_Task item_. Search the data below, and report every line in which "mxGraphModel" occurs.

>>>

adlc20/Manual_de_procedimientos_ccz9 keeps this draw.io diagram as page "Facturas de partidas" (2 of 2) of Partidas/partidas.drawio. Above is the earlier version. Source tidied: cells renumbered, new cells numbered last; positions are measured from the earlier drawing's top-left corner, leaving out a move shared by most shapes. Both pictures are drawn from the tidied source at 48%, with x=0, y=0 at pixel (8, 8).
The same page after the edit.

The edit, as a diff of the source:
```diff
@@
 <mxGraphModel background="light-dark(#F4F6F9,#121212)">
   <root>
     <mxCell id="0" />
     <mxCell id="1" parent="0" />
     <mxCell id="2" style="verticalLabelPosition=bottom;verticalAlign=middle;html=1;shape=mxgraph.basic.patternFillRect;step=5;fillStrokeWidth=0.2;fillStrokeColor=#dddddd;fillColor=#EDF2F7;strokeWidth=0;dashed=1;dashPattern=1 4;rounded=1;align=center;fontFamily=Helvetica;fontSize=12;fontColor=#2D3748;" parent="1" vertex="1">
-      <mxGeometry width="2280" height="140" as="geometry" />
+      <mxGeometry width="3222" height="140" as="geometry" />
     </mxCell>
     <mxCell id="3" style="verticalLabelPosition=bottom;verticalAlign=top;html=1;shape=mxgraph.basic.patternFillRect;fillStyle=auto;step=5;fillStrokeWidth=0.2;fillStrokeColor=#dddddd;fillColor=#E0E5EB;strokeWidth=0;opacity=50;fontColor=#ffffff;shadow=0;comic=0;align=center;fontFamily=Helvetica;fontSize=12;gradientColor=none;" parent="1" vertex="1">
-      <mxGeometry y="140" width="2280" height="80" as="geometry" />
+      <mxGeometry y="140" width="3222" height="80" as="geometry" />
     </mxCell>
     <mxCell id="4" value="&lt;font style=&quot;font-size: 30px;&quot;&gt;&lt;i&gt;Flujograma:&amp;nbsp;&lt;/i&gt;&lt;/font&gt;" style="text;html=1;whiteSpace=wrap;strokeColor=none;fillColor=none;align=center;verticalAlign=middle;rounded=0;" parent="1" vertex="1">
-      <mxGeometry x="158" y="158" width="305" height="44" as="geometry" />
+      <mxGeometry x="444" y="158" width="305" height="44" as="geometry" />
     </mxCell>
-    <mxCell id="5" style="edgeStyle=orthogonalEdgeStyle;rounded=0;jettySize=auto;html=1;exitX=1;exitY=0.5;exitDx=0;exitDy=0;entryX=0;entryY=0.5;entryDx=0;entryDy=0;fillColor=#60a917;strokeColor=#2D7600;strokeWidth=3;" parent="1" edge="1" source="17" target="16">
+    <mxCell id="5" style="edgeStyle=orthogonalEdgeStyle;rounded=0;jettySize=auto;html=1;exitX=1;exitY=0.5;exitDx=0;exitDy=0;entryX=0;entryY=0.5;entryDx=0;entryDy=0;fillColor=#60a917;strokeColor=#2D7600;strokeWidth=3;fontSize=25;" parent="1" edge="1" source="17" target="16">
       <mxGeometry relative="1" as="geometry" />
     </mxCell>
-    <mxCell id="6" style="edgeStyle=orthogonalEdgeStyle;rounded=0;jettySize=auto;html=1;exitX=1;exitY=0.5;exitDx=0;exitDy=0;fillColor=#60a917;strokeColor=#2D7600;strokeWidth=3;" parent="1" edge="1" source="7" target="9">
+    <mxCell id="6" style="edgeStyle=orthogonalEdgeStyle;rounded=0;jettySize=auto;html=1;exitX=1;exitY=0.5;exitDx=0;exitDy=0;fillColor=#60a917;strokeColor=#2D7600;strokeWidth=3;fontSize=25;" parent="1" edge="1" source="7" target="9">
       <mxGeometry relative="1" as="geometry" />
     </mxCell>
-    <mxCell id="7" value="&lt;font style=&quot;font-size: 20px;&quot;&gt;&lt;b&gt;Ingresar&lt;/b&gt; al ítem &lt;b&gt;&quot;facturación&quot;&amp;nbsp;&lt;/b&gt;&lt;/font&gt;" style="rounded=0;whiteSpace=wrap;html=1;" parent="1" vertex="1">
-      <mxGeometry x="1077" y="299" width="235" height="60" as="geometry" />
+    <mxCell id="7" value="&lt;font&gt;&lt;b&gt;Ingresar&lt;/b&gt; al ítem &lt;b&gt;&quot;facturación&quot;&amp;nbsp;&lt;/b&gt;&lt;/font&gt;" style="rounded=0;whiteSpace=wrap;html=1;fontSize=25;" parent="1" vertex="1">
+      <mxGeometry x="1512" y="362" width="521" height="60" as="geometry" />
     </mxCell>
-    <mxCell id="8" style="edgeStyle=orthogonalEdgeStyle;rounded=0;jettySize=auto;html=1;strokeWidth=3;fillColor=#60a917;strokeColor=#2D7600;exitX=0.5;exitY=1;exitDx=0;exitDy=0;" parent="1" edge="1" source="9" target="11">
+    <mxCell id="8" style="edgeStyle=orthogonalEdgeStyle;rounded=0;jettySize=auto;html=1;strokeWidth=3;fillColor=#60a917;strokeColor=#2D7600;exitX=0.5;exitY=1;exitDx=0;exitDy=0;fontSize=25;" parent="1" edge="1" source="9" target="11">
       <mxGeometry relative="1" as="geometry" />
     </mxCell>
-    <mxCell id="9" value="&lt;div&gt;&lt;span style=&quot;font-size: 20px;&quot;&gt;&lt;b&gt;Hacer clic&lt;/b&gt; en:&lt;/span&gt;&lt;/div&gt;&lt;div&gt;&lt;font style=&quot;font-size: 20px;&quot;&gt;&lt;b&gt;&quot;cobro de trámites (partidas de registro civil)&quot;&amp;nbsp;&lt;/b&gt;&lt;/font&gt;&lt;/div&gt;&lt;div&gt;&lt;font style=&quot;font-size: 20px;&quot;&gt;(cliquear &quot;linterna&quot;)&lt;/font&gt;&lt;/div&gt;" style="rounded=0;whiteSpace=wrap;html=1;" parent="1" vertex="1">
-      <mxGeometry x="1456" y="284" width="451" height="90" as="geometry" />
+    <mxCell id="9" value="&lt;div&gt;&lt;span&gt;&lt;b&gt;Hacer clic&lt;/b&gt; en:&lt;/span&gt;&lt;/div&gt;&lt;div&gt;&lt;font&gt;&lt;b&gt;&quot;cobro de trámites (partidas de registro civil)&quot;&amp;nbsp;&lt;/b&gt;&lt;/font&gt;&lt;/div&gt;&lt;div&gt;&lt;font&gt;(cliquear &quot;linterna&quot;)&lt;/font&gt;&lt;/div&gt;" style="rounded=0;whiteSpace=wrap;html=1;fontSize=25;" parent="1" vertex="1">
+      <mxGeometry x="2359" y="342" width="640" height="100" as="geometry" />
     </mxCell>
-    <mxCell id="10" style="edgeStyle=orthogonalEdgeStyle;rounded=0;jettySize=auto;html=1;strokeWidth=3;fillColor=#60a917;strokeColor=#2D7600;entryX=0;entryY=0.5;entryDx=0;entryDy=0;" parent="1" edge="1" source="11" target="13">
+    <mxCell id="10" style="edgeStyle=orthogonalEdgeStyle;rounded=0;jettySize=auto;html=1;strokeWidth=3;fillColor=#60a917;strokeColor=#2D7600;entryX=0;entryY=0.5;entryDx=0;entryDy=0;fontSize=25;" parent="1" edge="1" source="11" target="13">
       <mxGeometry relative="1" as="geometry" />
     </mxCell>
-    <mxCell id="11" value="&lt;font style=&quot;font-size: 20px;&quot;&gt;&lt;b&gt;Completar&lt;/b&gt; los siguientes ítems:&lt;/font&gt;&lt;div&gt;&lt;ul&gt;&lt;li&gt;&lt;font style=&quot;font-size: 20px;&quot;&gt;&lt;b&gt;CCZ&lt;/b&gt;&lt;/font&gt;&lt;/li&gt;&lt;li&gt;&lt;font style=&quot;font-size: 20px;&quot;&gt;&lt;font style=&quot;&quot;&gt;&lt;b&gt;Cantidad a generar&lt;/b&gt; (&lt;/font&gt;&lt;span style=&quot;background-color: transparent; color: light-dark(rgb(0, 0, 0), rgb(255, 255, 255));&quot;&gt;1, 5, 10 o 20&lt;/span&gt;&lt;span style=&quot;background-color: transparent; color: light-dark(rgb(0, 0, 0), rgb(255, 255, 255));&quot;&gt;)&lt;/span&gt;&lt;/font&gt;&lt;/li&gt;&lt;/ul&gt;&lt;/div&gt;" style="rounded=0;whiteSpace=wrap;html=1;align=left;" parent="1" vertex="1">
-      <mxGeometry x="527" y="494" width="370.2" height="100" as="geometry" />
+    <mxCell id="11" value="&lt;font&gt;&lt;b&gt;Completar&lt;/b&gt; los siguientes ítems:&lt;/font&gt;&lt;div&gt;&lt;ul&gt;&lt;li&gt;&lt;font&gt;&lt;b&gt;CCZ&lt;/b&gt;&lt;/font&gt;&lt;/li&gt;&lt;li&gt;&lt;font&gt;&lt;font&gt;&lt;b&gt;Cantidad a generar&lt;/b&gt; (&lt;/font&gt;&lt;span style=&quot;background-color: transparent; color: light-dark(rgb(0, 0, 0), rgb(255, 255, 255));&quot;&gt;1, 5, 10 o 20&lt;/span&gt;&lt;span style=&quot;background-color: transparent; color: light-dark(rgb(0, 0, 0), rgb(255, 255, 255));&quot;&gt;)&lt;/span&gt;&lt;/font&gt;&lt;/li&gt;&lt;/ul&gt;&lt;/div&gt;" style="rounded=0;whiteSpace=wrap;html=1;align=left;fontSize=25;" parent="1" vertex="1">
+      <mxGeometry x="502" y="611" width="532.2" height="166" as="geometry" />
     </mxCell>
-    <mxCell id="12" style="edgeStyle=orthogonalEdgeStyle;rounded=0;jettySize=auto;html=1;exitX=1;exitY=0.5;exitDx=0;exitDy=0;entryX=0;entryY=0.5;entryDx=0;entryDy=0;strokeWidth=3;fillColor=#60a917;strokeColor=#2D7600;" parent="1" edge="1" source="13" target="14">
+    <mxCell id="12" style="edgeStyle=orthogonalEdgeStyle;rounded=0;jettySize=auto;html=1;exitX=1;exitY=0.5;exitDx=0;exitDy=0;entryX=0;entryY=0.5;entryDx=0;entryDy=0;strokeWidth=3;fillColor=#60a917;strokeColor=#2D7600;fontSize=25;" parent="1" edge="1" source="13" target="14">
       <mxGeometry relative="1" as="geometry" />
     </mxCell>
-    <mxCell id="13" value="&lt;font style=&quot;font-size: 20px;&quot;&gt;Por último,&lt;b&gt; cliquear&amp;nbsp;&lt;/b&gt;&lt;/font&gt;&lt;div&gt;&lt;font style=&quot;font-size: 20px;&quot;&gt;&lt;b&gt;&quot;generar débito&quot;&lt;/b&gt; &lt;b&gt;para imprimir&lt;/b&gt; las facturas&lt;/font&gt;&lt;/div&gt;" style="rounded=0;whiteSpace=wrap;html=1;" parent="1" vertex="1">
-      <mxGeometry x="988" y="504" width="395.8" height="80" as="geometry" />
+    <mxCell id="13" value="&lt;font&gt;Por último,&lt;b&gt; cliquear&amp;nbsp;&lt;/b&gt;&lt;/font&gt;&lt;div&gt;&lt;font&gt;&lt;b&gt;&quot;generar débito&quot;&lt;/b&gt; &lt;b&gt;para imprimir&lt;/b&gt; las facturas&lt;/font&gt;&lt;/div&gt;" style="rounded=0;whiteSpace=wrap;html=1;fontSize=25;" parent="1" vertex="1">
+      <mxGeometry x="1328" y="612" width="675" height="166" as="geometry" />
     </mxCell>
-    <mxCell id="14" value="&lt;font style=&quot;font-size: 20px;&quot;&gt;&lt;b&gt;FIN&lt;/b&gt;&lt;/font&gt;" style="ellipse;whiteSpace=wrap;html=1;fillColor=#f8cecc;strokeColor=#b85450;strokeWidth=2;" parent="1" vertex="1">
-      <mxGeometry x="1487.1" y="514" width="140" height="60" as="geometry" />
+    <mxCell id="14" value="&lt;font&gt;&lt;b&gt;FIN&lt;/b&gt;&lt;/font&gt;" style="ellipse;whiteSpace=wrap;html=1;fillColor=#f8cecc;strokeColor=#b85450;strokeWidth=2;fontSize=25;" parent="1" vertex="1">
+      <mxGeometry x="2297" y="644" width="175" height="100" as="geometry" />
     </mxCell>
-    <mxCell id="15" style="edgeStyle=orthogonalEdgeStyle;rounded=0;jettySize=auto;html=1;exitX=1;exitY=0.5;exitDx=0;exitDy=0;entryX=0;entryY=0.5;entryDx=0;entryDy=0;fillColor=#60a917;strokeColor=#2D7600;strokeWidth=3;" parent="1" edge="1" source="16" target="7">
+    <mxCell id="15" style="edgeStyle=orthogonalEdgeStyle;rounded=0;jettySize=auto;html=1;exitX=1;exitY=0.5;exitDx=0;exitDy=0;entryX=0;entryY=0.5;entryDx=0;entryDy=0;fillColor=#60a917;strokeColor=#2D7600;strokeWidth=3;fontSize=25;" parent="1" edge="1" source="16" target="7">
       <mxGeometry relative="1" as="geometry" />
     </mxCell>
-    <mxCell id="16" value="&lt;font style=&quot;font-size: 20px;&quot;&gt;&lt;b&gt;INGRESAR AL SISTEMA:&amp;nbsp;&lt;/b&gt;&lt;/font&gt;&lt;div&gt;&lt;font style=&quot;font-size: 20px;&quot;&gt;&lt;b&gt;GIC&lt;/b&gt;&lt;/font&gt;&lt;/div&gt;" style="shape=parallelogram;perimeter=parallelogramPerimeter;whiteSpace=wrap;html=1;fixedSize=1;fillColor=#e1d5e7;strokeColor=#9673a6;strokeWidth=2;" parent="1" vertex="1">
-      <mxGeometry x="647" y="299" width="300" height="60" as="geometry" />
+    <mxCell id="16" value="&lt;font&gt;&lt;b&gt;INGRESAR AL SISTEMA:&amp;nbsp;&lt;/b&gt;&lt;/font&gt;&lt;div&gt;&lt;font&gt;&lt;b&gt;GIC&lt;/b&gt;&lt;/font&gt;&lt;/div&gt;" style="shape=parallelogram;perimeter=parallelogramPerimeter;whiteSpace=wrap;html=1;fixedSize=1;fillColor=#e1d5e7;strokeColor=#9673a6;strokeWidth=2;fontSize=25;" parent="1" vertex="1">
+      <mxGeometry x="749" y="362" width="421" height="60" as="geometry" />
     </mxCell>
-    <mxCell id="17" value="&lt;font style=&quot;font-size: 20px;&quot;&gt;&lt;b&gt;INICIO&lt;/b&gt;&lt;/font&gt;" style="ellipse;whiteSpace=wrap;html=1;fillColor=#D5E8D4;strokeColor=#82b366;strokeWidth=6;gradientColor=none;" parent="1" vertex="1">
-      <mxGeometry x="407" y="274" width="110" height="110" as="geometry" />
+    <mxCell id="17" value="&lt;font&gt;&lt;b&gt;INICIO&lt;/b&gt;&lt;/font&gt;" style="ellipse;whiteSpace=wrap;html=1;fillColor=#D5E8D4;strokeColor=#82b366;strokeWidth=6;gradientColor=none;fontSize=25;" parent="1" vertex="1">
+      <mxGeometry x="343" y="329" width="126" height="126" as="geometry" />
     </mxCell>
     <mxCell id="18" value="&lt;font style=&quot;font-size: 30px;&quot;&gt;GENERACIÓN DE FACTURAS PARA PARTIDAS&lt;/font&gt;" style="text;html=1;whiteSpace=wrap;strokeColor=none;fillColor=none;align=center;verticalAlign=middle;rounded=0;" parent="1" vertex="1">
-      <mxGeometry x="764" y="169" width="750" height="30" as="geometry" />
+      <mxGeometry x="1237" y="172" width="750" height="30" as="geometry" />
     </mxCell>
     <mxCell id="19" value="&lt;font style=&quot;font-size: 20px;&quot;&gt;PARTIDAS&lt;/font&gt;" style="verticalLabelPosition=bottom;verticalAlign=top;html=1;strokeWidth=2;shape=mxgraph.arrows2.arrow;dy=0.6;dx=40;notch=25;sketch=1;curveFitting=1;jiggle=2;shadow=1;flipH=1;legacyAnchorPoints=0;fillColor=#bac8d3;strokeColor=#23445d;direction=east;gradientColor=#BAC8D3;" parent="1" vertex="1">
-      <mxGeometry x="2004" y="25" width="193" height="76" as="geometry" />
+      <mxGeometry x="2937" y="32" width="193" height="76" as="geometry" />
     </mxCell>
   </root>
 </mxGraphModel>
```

<<<

_Answer to this exercise_.
 <mxGraphModel background="light-dark(#F4F6F9,#121212)">
 </mxGraphModel>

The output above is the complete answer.